  • The micro-based approach to population: the life course and the event-history analysis.
  • Examples and computer-based exercises on real data in the laboratory.

Second part: key issues in population dynamics and economics:

  • The emergence of low and lowest-low fertility a global perspective.
  • The Institutional and cultural foundation of demographic change.
  • Happiness and demographic choices.
  • Migration, migrants and urbanization.
  • Global trends in life expectancy - contemporary debates.
  • Using demographic tools to understand health and well-being.
  • Population health under globalization increasing inequality or substantive convergence.  

Detailed Description of Assessment Methods
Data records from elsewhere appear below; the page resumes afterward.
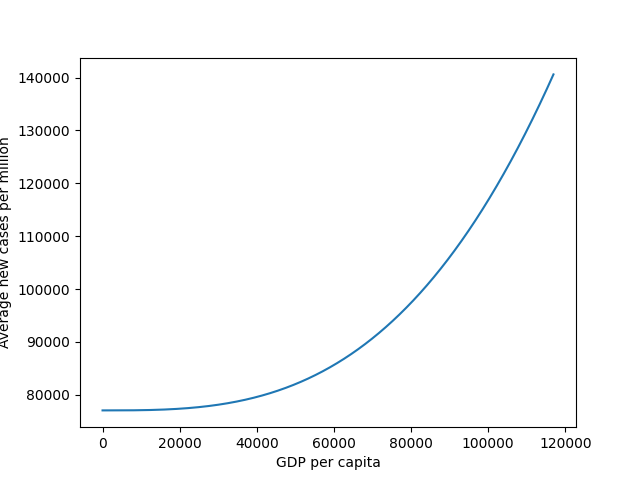
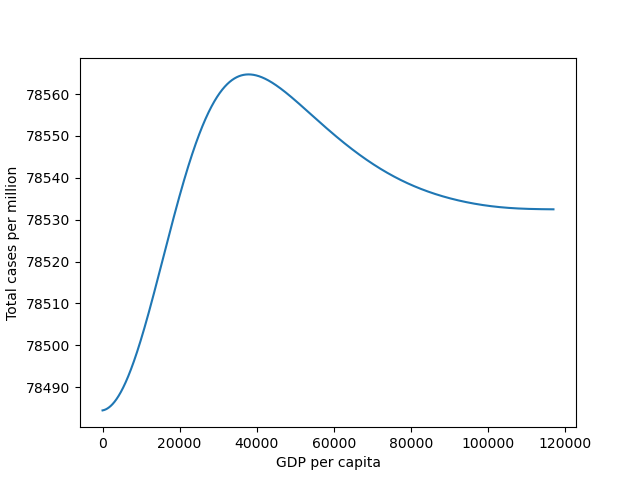
Modify

diff --git a/further_analysis.py b/further_analysis.py
@@ -290,7 +290,7 @@ def analyze_economy_and_COVID():
      
 
 def analyze_GDP_and_COVID():
-    data_OWID = load_data.read_data("D:/git/COVID-19_Analysis/data/owid-covid-data.csv")
+    data_OWID = load_data.read_data("./data/owid-covid-data.csv")
     data_OWID = load_data.extract_data(
         data_OWID, ["location", "new_cases_per_million", "gdp_per_capita"]
     )
@@ -310,27 +310,27 @@ def analyze_GDP_and_COVID():
     plt.scatter(gdp, new_cases)
     plt.xlabel("GDP per capita")
     plt.ylabel("Average new cases per million")
-    plt.savefig("D:/git/COVID-19_Analysis/result/GDP_relation_with_cases_raw.png")
+    plt.savefig("./result/GDP_relation_with_cases_raw.png")
     from sklearn.svm import SVR
     
-    model = SVR(kernel="poly")
+    model = SVR(kernel="rbf")
     model.fit(np.array(gdp).reshape(-1, 1), new_cases)
 
     X_fit = np.arange(gdp.max()).reshape(-1, 1)
     Y_fit = model.predict(X_fit)
     plt.figure()
     plt.plot(X_fit, Y_fit)
-    plt.ylabel("Average new cases per million")
+    plt.ylabel("Total cases per million")
     plt.xlabel("GDP per capita")
-    plt.savefig("D:/git/COVID-19_Analysis/result/GDP_relation_with_cases.png")
+    plt.savefig("./result/GDP_relation_with_cases.png")
     
 
 
 def main():
-    analyze_vaccination_and_hospitalization()
-    analyze_smokers_and_COVID()
-    analyze_policy_and_COVID()
-    analyze_economy_and_COVID()
+    # analyze_vaccination_and_hospitalization()
+    # analyze_smokers_and_COVID()
+    # analyze_policy_and_COVID()
+    # analyze_economy_and_COVID()
     analyze_GDP_and_COVID()
 
 main()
Assessment is based on: 50% partial or final written exam on the first part; 50% individual or small-group essay (about 5,000 words) to be agreed with one of the instructors.The exam and the essay are valid until the end of AY 2016-17.


  • B.A. ANDERSON, World population dynamics. An introduction to Demography, 2015 (selected chapters only).
  • H.P. BLOSSFELD, G. ROHWER, K. GOLSCH, Event History Analysis with Stata, Mahwah, NJ, Lawrence Erlbaum Associates, 2007 (selected chapters only).
  • Papers to be specified in the detailed syllabus.
Exam textbooks & Online Articles (check availability at the Library)
Last change 15/06/2015 09:37